━━ Provided material ━━
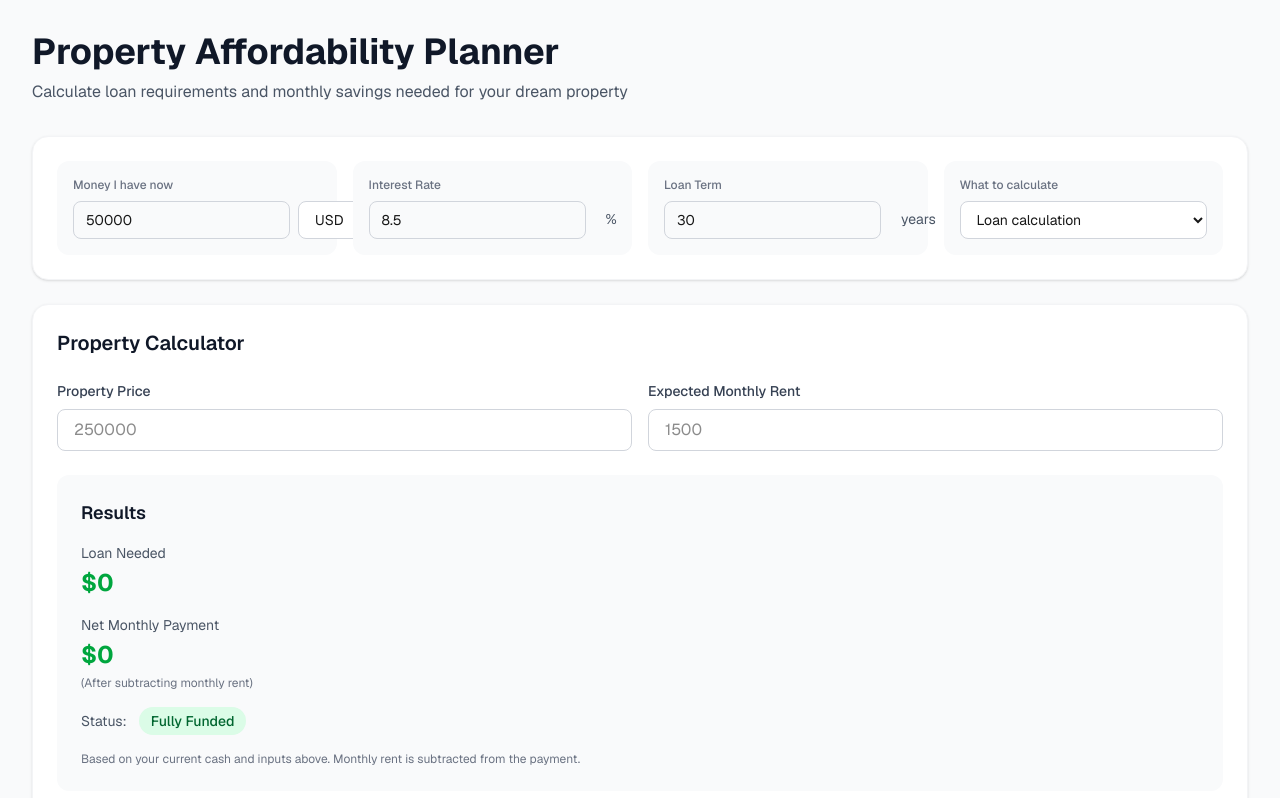
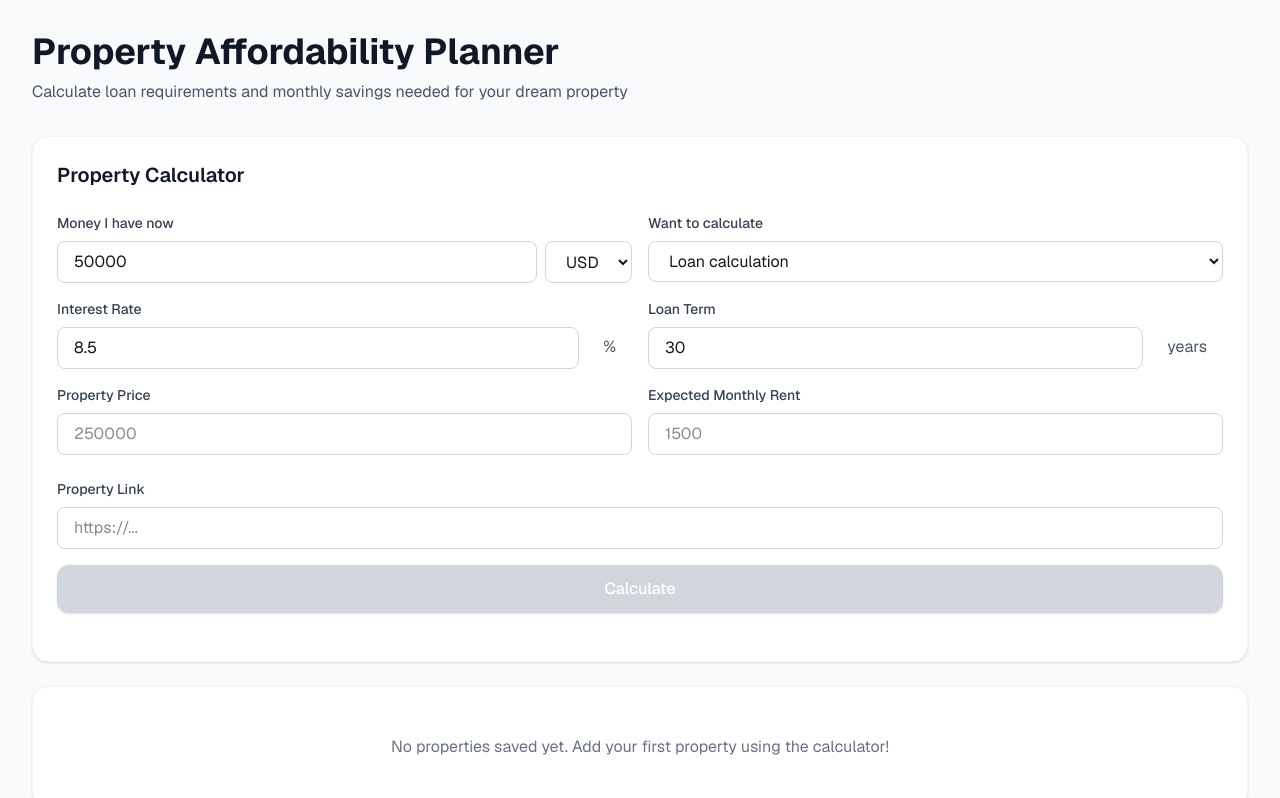
Before and after one commit to hostingbts/property-affordability-planner, a Next.js app: page / in a window 1280 px wide. Shown: the top 798 px of the page. Built offline with nearby package versions, Linux system fonts and the light colour scheme.

Commit message:
Reorganize calculator into 2x3 grid layout with Property Link and Calculate button

```diff
--- a/app/page.tsx
+++ b/app/page.tsx
@@ -1,4 +1,3 @@
-import TopBar from "@/components/TopBar";
 import CalculatorPanel from "@/components/CalculatorPanel";
 import SavedPropertiesList from "@/components/SavedPropertiesList";
 
@@ -14,9 +13,6 @@ export default function Home() {
             Calculate loan requirements and monthly savings needed for your dream property
           </p>
         </header>
-
-        {/* TopBar - Always visible */}
-        <TopBar />
 
         {/* Main Content - Stacked vertically */}
         <div className="space-y-6">
--- a/components/CalculatorPanel.tsx
+++ b/components/CalculatorPanel.tsx
@@ -2,7 +2,7 @@
 
 import { useState } from "react";
 import { useApp } from "@/context/AppContext";
-import { PropertyInputDraft } from "@/types";
+import { PropertyInputDraft, Currency } from "@/types";
 import { calculateLoanMode, calculateSavingMode } from "@/lib/calculations";
 import { formatCurrency } from "@/lib/utils";
 import SavePropertyModal from "./SavePropertyModal";
@@ -13,10 +13,11 @@ const DEFAULT_DRAFT: PropertyInputDraft = {
 };
 
 export default function CalculatorPanel() {
-  const { settings } = useApp();
+  const { settings, updateSettings } = useApp();
   const [draft, setDraft] = useState<PropertyInputDraft>(DEFAULT_DRAFT);
   const [propertyLink, setPropertyLink] = useState("");
   const [showSaveModal, setShowSaveModal] = useState(false);
+  const [showResults, setShowResults] = useState(false);
 
   const loanResult = calculateLoanMode(draft, settings.availableCash, settings.interestRate, settings.loanTermYears);
   const savingResult = calculateSavingMode(
@@ -28,6 +29,12 @@ export default function CalculatorPanel() {
   const isFormValid =
     draft.price > 0 &&
     draft.monthlyRent >= 0;
+
+  const handleCalculate = () => {
+    if (isFormValid) {
+      setShowResults(true);
+    }
+  };
 
   const getStatusColor = (status: string) => {
     if (status === "Fully Funded" || status === "Already Covered") {
@@ -49,8 +56,105 @@ export default function CalculatorPanel() {
           Property Calculator
         </h2>
 
-        {/* Input Form */}
+        {/* 2x3 Grid Input Form */}
         <div className="space-y-4 mb-6">
+          {/* Row 1: Money I have now | Want to calculate */}
+          <div className="grid grid-cols-1 md:grid-cols-2 gap-4">
+            <div>
+              <label className="block text-sm font-medium text-gray-700 mb-2">
+                Money I have now
+              </label>
+              <div className="flex gap-2">
+                <input
+                  type="number"
+                  value={settings.availableCash || ""}
+                  onChange={(e) => {
+                    const value = parseFloat(e.target.value) || 0;
+                    updateSettings({ availableCash: Math.max(0, value) });
+                  }}
+                  className="flex-1 px-4 py-2 border border-gray-300 rounded-lg focus:ring-2 focus:ring-green-500 focus:border-transparent"
+                  placeholder="15000"
+                  min="0"
+                />
+                <select
+                  value={settings.currency}
+                  onChange={(e) =>
+                    updateSettings({ currency: e.target.value as Currency })
+                  }
+                  className="px-4 py-2 border border-gray-300 rounded-lg focus:ring-2 focus:ring-green-500 focus:border-transparent bg-white"
+                >
+                  <option value="USD">USD</option>
+                  <option value="EUR">EUR</option>
+                  <option value="CAD">CAD</option>
+                  <option value="KGS">KGS</option>
+                </select>
+              </div>
+            </div>
+
+            <div>
+              <label className="block text-sm font-medium text-gray-700 mb-2">
+                Want to calculate
+              </label>
+              <select
+                value={settings.mode}
+                onChange={(e) =>
+                  updateSettings({
+                    mode: e.target.value as "loan" | "savingPerMonth",
+                  })
+                }
+                className="w-full px-4 py-2 border border-gray-300 rounded-lg focus:ring-2 focus:ring-green-500 focus:border-transparent bg-white"
+              >
+                <option value="loan">Loan calculation</option>
+                <option value="savingPerMonth">How much to save per month</option>
+              </select>
+            </div>
+          </div>
+
+          {/* Row 2: Interest Rate | Loan Term */}
+          <div className="grid grid-cols-1 md:grid-cols-2 gap-4">
+            <div>
+              <label className="block text-sm font-medium text-gray-700 mb-2">
+                Interest Rate
+              </label>
+              <div className="flex gap-2">
+                <input
+                  type="number"
+                  step="0.1"
+                  value={settings.interestRate || ""}
+                  onChange={(e) => {
+                    const value = parseFloat(e.target.value) || 0;
+                    updateSettings({ interestRate: Math.max(0, value) });
+                  }}
+                  className="flex-1 px-4 py-2 border border-gray-300 rounded-lg focus:ring-2 focus:ring-green-500 focus:border-transparent"
+                  placeholder="8.5"
+                  min="0"
+                />
+                <span className="px-4 py-2 text-gray-600">%</span>
+              </div>
+            </div>
+
+            <div>
+              <label className="block text-sm font-medium text-gray-700 mb-2">
+                Loan Term
+              </label>
+              <div className="flex gap-2">
+                <input
+                  type="number"
+                  value={settings.loanTermYears || ""}
+                  onChange={(e) => {
+                    const value = parseInt(e.target.value) || 0;
+                    updateSettings({ loanTermYears: Math.max(0, value) });
+                  }}
+                  className="flex-1 px-4 py-2 border border-gray-300 rounded-lg focus:ring-2 focus:ring-green-500 focus:border-transparent"
+                  placeholder="30"
+                  min="0"
+                />
+                <span className="px-4 py-2 text-gray-600">years</span>
+              </div>
+            </div>
+          </div>
+
+          {/* Row 3: Property Price | Expected Monthly Rent */}
           <div className="grid grid-cols-1 md:grid-cols-2 gap-4">
             <div>
               <label className="block text-sm font-medium text-gray-700 mb-2">
@@ -92,7 +196,31 @@ export default function CalculatorPanel() {
           </div>
         </div>
 
-        {/* Results Card */}
+        {/* Property Link */}
+        <div className="mb-4">
+          <label className="block text-sm font-medium text-gray-700 mb-2">
+            Property Link
+          </label>
+          <input
+            type="url"
+            value={propertyLink}
+            onChange={(e) => setPropertyLink(e.target.value)}
+            className="w-full px-4 py-2 border border-gray-300 rounded-lg focus:ring-2 focus:ring-green-500 focus:border-transparent"
+            placeholder="https://..."
+          />
+        </div>
+
+        {/* Calculate Button */}
+        <button
+          onClick={handleCalculate}
+          disabled={!isFormValid}
+          className="w-full bg-green-600 hover:bg-green-700 disabled:bg-gray-300 disabled:cursor-not-allowed text-white font-medium py-3 px-6 rounded-xl transition-colors shadow-sm mb-6"
+        >
+          Calculate
+        </button>
+
+        {/* Results Card - Show after Calculate is clicked */}
+        {showResults && (
           <div className="bg-gray-50 rounded-xl p-6 mb-6">
             <h3 className="text-lg font-semibold text-gray-900 mb-4">Results</h3>
 
@@ -164,33 +292,17 @@ export default function CalculatorPanel() {
                 </p>
               </div>
             )}
-        </div>
 
-        {/* Property Link Input */}
-        <div className="mb-4">
-          <label className="block text-sm font-medium text-gray-700 mb-2">
-            Property Link (Optional)
-          </label>
-          <input
-            type="url"
-            value={propertyLink}
-            onChange={(e) => setPropertyLink(e.target.value)}
-            className="w-full px-4 py-2 border border-gray-300 rounded-lg focus:ring-2 focus:ring-green-500 focus:border-transparent"
-            placeholder="https://..."
-          />
-          <p className="text-xs text-gray-500 mt-1">
-            Paste the link to the property listing here
-          </p>
-        </div>
-
-        {/* Save Button */}
+            {/* Save Property Button */}
             <button
               onClick={() => setShowSaveModal(true)}
               disabled={!isFormValid}
-          className="w-full bg-green-600 hover:bg-green-700 disabled:bg-gray-300 disabled:cursor-not-allowed text-white font-medium py-3 px-6 rounded-xl transition-colors shadow-sm"
+              className="w-full mt-4 bg-green-600 hover:bg-green-700 disabled:bg-gray-300 disabled:cursor-not-allowed text-white font-medium py-3 px-6 rounded-xl transition-colors shadow-sm"
             >
               Save This Property
             </button>
+          </div>
+        )}
       </div>
 
       {showSaveModal && (
@@ -202,6 +314,7 @@ export default function CalculatorPanel() {
             setShowSaveModal(false);
             setDraft(DEFAULT_DRAFT);
             setPropertyLink("");
+            setShowResults(false);
           }}
         />
       )}
```
Lines whose indentation alone changed are shown as unchanged.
━━━
_Task details:_
Some lines above contain the word "Math". Copy each of them.

_Final answer:_
+                    updateSettings({ availableCash: Math.max(0, value) });
+                    updateSettings({ interestRate: Math.max(0, value) });
+                    updateSettings({ loanTermYears: Math.max(0, value) });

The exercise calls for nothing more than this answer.